PROVIDED DATA:

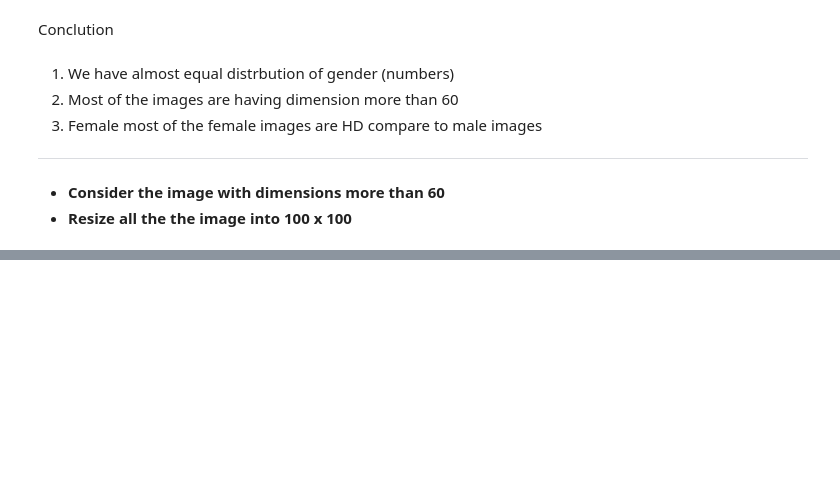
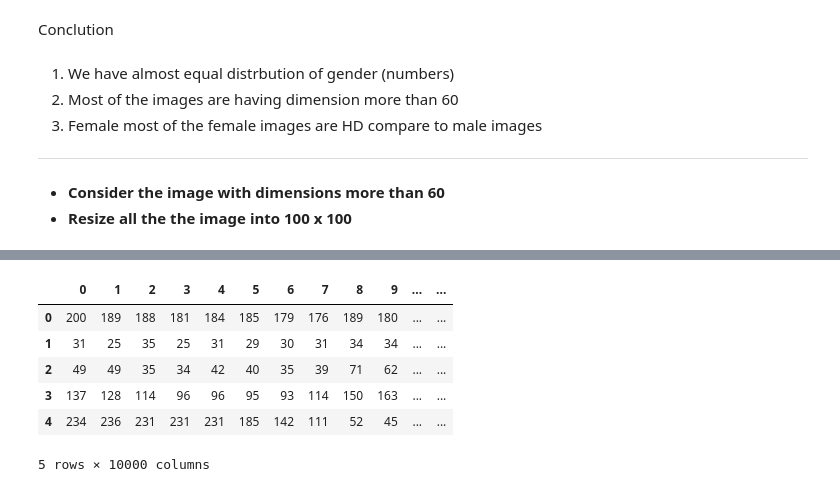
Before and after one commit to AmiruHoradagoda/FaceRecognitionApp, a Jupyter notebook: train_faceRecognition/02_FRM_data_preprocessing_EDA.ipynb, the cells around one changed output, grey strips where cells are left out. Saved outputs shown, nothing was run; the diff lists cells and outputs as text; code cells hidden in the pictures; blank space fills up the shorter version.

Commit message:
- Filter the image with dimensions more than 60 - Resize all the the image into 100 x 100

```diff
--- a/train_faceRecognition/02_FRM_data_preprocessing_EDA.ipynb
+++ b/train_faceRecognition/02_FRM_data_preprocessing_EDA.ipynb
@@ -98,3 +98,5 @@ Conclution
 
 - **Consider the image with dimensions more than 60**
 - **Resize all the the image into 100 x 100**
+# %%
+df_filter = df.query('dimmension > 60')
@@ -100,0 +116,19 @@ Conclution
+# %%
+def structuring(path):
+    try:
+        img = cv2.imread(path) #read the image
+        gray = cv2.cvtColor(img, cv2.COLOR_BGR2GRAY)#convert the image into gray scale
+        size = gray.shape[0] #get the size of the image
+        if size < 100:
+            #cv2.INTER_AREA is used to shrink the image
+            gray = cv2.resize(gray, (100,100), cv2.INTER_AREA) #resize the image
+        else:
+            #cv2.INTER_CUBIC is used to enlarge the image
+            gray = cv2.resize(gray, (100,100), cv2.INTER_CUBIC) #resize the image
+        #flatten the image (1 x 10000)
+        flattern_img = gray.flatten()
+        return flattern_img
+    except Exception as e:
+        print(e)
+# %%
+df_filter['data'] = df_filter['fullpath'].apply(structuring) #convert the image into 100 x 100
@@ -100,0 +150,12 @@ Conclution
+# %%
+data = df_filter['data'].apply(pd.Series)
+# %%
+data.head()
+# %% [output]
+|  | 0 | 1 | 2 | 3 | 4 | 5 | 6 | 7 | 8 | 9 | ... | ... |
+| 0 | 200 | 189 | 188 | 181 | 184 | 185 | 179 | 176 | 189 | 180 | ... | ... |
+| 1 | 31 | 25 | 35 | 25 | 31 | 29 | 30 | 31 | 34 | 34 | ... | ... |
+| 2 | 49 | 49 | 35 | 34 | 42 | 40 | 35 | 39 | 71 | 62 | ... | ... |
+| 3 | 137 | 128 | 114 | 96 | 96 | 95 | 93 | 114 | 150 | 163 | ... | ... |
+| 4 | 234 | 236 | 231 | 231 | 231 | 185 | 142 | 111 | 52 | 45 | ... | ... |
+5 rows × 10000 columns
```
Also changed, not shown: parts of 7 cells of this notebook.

REQUIRED ACTION: In your copy, repeat the records above exactly and include no images.

RESULT FOR THIS TASK:
Before and after one commit to AmiruHoradagoda/FaceRecognitionApp, a Jupyter notebook: train_faceRecognition/02_FRM_data_preprocessing_EDA.ipynb, the cells around one changed output, grey strips where cells are left out. Saved outputs shown, nothing was run; the diff lists cells and outputs as text; code cells hidden in the pictures; blank space fills up the shorter version.

Commit message:
- Filter the image with dimensions more than 60 - Resize all the the image into 100 x 100

```diff
--- a/train_faceRecognition/02_FRM_data_preprocessing_EDA.ipynb
+++ b/train_faceRecognition/02_FRM_data_preprocessing_EDA.ipynb
@@ -98,3 +98,5 @@ Conclution
 
 - **Consider the image with dimensions more than 60**
 - **Resize all the the image into 100 x 100**
+# %%
+df_filter = df.query('dimmension > 60')
@@ -100,0 +116,19 @@ Conclution
+# %%
+def structuring(path):
+    try:
+        img = cv2.imread(path) #read the image
+        gray = cv2.cvtColor(img, cv2.COLOR_BGR2GRAY)#convert the image into gray scale
+        size = gray.shape[0] #get the size of the image
+        if size < 100:
+            #cv2.INTER_AREA is used to shrink the image
+            gray = cv2.resize(gray, (100,100), cv2.INTER_AREA) #resize the image
+        else:
+            #cv2.INTER_CUBIC is used to enlarge the image
+            gray = cv2.resize(gray, (100,100), cv2.INTER_CUBIC) #resize the image
+        #flatten the image (1 x 10000)
+        flattern_img = gray.flatten()
+        return flattern_img
+    except Exception as e:
+        print(e)
+# %%
+df_filter['data'] = df_filter['fullpath'].apply(structuring) #convert the image into 100 x 100
@@ -100,0 +150,12 @@ Conclution
+# %%
+data = df_filter['data'].apply(pd.Series)
+# %%
+data.head()
+# %% [output]
+|  | 0 | 1 | 2 | 3 | 4 | 5 | 6 | 7 | 8 | 9 | ... | ... |
+| 0 | 200 | 189 | 188 | 181 | 184 | 185 | 179 | 176 | 189 | 180 | ... | ... |
+| 1 | 31 | 25 | 35 | 25 | 31 | 29 | 30 | 31 | 34 | 34 | ... | ... |
+| 2 | 49 | 49 | 35 | 34 | 42 | 40 | 35 | 39 | 71 | 62 | ... | ... |
+| 3 | 137 | 128 | 114 | 96 | 96 | 95 | 93 | 114 | 150 | 163 | ... | ... |
+| 4 | 234 | 236 | 231 | 231 | 231 | 185 | 142 | 111 | 52 | 45 | ... | ... |
+5 rows × 10000 columns
```
Also changed, not shown: parts of 7 cells of this notebook.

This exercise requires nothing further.